Generally speaking, a derivative is a measure of change, and you can take derivatives of derivatives. So a first derivative describes a function, measuring the rate of change of that function. In the graph below, the first derivative is the tangent that measures the slope of the function. A second derivative describes the rate of change of the first derivative, a third derivative describes the second, and so on. You get the point.
Illustration of derivatives
How on earth does that relate to romance? Well, consider a romantic relationship to be a function, moving along the X-axis of time. When you are discussing your relationship (which you hopefully do sometimes), that is like the first derivative – describing the trajectory of your relationship. Sometimes you may talk about how you talk about your relationship, improving your communications skills. That is the second derivative. But if you are having real problems communicating, you may talk about how you talk about talking about your relationship. That is the third order derivative, and it’s bad.
Nobody likes higher order derivatives, and nobody likes talking about talking about talking. So make sure you get those second derivatives right!
A friend recently used the old line that “you can’t make others happy unless you’re happy yourself.” I disagree, and I told my friend so. As I recall, my exact words were “That’s ridiculous. I have a Ph.D. in making other people happy.”
I don’t really have a Ph.D. at all, in making people happy or any other subject, but I do like to make the people around me happy, and here are three techniques I sometimes use:
- Listen: People like being listened to. I like being listened to, and my dad does, and my friends do, and I think pretty much everyone does. Listening validates people and indicates that you actually care what they have to say. Also, listening gives you good information on which to act.
- Act: When you learn of an action that could make someone happy, do it. You might learn of this action from listening, or from reading (not their diary…that will NOT make them happy) or from simply watching. Or you could deduce it, eg. “women like flowers, Catherine is a woman, ergo….” It doesn’t matter how you get there; what matters is doing something nice for someone.
- Compromise: Give in sometimes. You don’t always have to get your way. Like the time I wanted to go see Transformers 2 (because I think Megan Fox is a great actress) and my sister wanted to see Lorna’s Silence and (despite being really worried about what might happen to Optimus Prime) I gave in because it made my sister happy. And, it turns out, learning about Lorna and her Belgian snack shop wasn’t really that bad.

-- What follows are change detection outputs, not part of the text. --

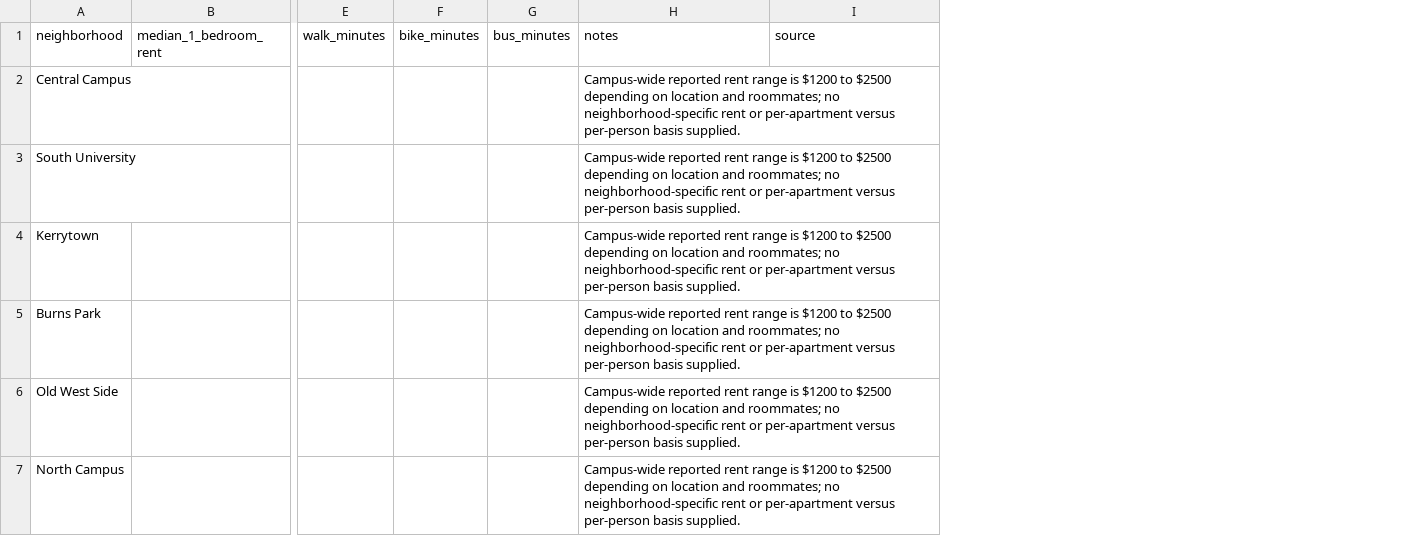
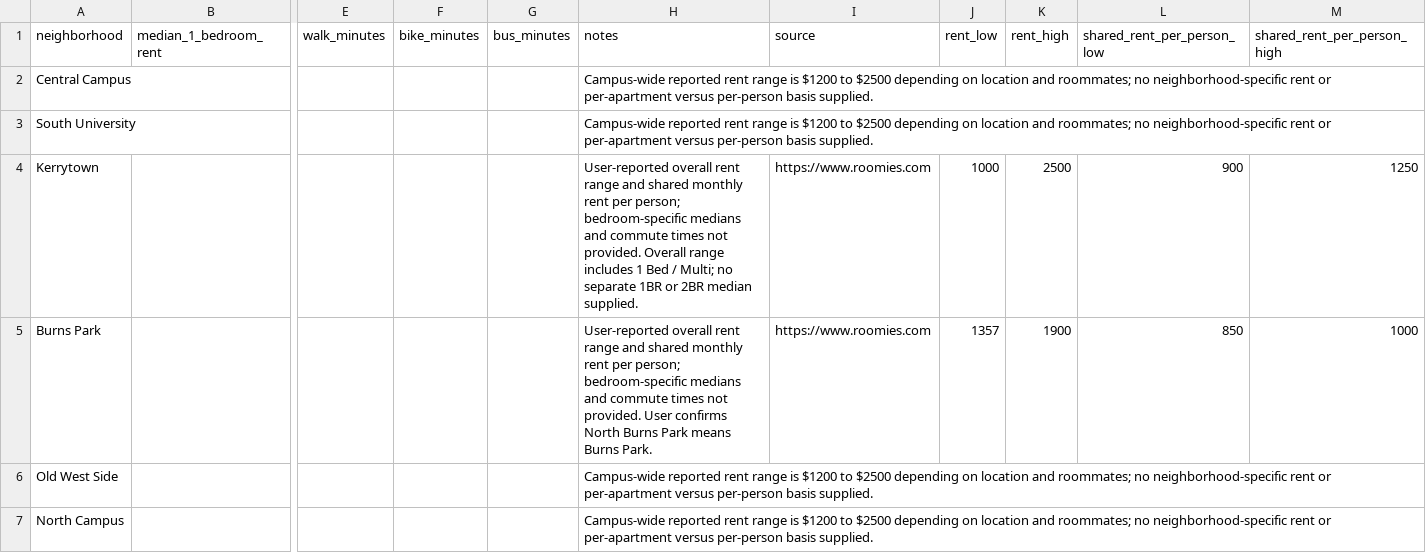
Before and after one commit to mhacks-2026-tea/hackathon-2026, a CSV file: data/neighborhoods/umich_neighborhoods.csv, drawn as a sheet; only a part is shown, gaps mark what is left out; the diff covers the shown part only; the diff names each change by its address in the sheet, - before the commit and + after, or states it on an @@ line.

Commit message:
Record supplied neighborhood rent and per-person shared ranges

```diff
--- a/data/neighborhoods/umich_neighborhoods.csv
+++ b/data/neighborhoods/umich_neighborhoods.csv
+column J (rent_low), rows 4-5: 1000 | 1357
+column K (rent_high), rows 4-5: 2500 | 1900
+column L (shared_rent_per_person_low), rows 4-5: 900 | 850
+column M (shared_rent_per_person_high), rows 4-5: 1250 | 1000
-H4 (notes): Campus-wide reported rent range is $1200 to $2500 depending on location and roommates; no neighborhood-specific rent or per-apartment versus per-person basis supplied.
+H4 (notes): User-reported overall rent range and shared monthly rent per person; bedroom-specific medians and commute times not provided. Overall range includes 1 Bed / Multi; no separate 1BR or 2BR median supplied.
-I4:I5 (source): (empty)
+I4:I5 (source): https://www.roomies.com
-H5 (notes): Campus-wide reported rent range is $1200 to $2500 depending on location and roommates; no neighborhood-specific rent or per-apartment versus per-person basis supplied.
+H5 (notes): User-reported overall rent range and shared monthly rent per person; bedroom-specific medians and commute times not provided. User confirms North Burns Park means Burns Park.
```
Also changed, not shown: 3 added rows elsewhere in this file.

There you have it. A graduate degree in making people happy, in three easy steps.